- What this task involves -
Search for the word "files" in the entries. Each line that holds it should be copied.

[Itemized modification records]
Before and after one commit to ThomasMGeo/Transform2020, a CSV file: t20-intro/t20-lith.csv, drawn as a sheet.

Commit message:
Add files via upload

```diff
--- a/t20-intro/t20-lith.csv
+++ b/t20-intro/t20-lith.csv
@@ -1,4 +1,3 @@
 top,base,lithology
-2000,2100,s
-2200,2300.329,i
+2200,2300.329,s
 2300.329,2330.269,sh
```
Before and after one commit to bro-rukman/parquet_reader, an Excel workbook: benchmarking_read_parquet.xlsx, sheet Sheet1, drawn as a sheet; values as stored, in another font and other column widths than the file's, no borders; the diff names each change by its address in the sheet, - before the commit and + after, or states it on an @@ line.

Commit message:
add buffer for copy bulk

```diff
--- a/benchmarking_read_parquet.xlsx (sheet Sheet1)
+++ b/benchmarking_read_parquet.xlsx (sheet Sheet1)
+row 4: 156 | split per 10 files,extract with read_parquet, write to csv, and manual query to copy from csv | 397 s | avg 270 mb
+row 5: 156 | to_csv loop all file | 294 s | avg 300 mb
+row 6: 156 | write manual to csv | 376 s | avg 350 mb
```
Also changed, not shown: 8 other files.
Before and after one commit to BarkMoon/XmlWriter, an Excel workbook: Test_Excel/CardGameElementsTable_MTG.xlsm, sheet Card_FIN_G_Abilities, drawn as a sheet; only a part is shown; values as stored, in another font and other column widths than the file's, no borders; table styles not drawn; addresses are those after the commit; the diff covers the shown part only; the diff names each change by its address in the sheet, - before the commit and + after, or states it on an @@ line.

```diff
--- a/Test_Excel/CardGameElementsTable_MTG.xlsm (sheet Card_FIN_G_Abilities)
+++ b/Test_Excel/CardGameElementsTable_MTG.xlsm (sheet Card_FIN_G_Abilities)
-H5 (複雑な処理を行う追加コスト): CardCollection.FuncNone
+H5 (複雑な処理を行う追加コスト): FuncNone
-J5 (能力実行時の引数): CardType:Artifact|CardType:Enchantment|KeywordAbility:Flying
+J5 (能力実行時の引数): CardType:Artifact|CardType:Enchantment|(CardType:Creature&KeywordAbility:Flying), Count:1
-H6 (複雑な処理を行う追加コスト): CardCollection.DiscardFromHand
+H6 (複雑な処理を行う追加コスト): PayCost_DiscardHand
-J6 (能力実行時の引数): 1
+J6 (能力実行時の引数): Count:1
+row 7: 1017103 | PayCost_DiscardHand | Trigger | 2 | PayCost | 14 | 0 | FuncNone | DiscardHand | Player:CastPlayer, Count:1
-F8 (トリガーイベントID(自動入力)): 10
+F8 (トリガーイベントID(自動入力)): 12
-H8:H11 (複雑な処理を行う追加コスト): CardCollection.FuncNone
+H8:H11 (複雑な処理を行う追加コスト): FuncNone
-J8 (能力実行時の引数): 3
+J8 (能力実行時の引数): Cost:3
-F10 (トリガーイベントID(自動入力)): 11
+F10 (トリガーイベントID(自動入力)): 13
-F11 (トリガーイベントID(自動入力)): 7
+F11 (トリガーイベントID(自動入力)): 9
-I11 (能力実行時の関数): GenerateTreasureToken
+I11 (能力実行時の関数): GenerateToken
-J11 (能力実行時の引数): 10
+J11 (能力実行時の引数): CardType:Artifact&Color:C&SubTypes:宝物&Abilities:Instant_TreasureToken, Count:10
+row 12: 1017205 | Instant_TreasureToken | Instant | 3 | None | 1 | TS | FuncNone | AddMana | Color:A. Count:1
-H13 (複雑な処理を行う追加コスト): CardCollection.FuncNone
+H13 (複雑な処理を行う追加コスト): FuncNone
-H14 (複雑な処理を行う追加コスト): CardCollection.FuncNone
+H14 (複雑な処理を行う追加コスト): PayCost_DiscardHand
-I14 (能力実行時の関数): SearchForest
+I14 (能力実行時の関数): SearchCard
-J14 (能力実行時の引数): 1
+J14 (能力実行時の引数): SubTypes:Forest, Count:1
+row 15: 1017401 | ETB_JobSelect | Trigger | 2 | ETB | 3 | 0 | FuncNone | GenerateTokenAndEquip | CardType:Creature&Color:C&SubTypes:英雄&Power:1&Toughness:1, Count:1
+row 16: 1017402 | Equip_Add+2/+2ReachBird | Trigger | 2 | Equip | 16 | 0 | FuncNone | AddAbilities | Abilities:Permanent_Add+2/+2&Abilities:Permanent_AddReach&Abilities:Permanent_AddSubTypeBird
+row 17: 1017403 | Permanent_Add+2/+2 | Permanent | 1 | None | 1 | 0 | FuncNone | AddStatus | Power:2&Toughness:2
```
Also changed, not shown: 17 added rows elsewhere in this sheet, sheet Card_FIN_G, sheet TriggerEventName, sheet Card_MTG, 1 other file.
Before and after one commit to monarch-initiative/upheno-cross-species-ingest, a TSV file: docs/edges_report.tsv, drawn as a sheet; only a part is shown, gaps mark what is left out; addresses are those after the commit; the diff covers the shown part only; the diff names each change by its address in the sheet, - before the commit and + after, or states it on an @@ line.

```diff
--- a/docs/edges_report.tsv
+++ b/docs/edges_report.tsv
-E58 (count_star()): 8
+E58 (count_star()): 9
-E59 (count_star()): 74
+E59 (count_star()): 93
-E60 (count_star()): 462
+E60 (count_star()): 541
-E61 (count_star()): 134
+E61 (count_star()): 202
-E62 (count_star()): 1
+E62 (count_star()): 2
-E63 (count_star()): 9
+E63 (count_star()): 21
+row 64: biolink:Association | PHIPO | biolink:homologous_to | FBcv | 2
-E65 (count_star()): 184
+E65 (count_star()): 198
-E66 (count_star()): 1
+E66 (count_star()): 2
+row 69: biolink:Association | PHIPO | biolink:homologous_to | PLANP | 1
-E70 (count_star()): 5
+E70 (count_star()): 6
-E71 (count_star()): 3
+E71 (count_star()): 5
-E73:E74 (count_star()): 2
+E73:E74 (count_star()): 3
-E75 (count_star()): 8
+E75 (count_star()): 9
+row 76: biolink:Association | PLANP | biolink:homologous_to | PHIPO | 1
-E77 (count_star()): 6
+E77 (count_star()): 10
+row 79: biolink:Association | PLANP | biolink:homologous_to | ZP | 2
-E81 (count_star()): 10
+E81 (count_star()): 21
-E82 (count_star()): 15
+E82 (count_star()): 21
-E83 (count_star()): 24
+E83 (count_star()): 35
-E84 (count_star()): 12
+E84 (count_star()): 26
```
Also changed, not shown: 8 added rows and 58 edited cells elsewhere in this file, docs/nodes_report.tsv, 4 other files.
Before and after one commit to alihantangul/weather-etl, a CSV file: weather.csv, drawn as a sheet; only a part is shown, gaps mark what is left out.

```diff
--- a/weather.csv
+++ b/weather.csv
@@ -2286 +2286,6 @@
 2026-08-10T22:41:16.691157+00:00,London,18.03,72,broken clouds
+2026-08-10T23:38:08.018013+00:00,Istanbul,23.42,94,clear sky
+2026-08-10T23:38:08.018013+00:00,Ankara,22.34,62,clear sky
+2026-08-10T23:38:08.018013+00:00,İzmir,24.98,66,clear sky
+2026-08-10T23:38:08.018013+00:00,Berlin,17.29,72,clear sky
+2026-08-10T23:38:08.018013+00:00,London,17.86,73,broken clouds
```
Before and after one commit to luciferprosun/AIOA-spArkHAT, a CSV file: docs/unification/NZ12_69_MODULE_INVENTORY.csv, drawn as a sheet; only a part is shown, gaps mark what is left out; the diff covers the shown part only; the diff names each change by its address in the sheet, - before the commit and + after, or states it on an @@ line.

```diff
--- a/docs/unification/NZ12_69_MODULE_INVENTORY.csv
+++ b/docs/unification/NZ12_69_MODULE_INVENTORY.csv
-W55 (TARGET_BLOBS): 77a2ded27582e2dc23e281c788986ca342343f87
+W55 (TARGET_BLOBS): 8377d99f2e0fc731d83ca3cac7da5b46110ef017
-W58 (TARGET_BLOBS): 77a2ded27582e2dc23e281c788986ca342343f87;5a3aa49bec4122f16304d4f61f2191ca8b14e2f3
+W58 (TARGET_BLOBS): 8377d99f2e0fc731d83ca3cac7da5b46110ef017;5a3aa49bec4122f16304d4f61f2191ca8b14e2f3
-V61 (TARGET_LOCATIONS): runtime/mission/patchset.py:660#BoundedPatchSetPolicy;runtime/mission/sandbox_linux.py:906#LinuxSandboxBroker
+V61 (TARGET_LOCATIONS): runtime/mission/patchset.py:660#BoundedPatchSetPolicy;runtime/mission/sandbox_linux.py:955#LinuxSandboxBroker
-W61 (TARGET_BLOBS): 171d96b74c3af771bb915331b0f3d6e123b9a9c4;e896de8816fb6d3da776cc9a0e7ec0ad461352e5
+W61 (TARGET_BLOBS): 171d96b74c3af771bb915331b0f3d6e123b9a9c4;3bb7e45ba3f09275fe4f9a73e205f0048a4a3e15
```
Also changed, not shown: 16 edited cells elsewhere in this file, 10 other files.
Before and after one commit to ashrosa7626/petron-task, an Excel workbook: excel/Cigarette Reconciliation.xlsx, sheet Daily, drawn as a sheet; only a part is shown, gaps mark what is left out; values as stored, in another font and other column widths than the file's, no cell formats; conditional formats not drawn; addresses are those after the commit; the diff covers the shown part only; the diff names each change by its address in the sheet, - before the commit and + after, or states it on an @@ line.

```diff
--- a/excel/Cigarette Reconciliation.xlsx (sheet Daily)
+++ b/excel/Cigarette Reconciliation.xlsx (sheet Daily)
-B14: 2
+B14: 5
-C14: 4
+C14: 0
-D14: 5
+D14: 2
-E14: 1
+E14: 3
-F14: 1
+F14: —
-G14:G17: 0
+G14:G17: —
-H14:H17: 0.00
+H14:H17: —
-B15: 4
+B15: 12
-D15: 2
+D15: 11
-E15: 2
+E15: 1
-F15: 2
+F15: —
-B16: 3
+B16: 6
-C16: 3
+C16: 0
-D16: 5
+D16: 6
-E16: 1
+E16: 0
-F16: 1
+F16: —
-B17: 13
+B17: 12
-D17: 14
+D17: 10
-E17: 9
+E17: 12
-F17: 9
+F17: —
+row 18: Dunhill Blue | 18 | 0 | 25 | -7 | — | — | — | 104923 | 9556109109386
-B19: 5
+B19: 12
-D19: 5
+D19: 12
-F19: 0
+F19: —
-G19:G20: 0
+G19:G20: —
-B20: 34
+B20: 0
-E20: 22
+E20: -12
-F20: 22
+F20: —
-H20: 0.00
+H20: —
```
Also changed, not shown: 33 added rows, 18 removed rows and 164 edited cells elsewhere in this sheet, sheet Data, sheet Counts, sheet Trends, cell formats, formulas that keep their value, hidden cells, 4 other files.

- Answer to the exercise -
Add files via upload
+row 4: 156 | split per 10 files,extract with read_parquet, write to csv, and manual query to copy from csv | 397 s | avg 270 mb
Also changed, not shown: 8 other files.
Also changed, not shown: 8 added rows and 58 edited cells elsewhere in this file, docs/nodes_report.tsv, 4 other files.
Also changed, not shown: 16 edited cells elsewhere in this file, 10 other files.
Also changed, not shown: 33 added rows, 18 removed rows and 164 edited cells elsewhere in this sheet, sheet Data, sheet Counts, sheet Trends, cell formats, formulas that keep their value, hidden cells, 4 other files.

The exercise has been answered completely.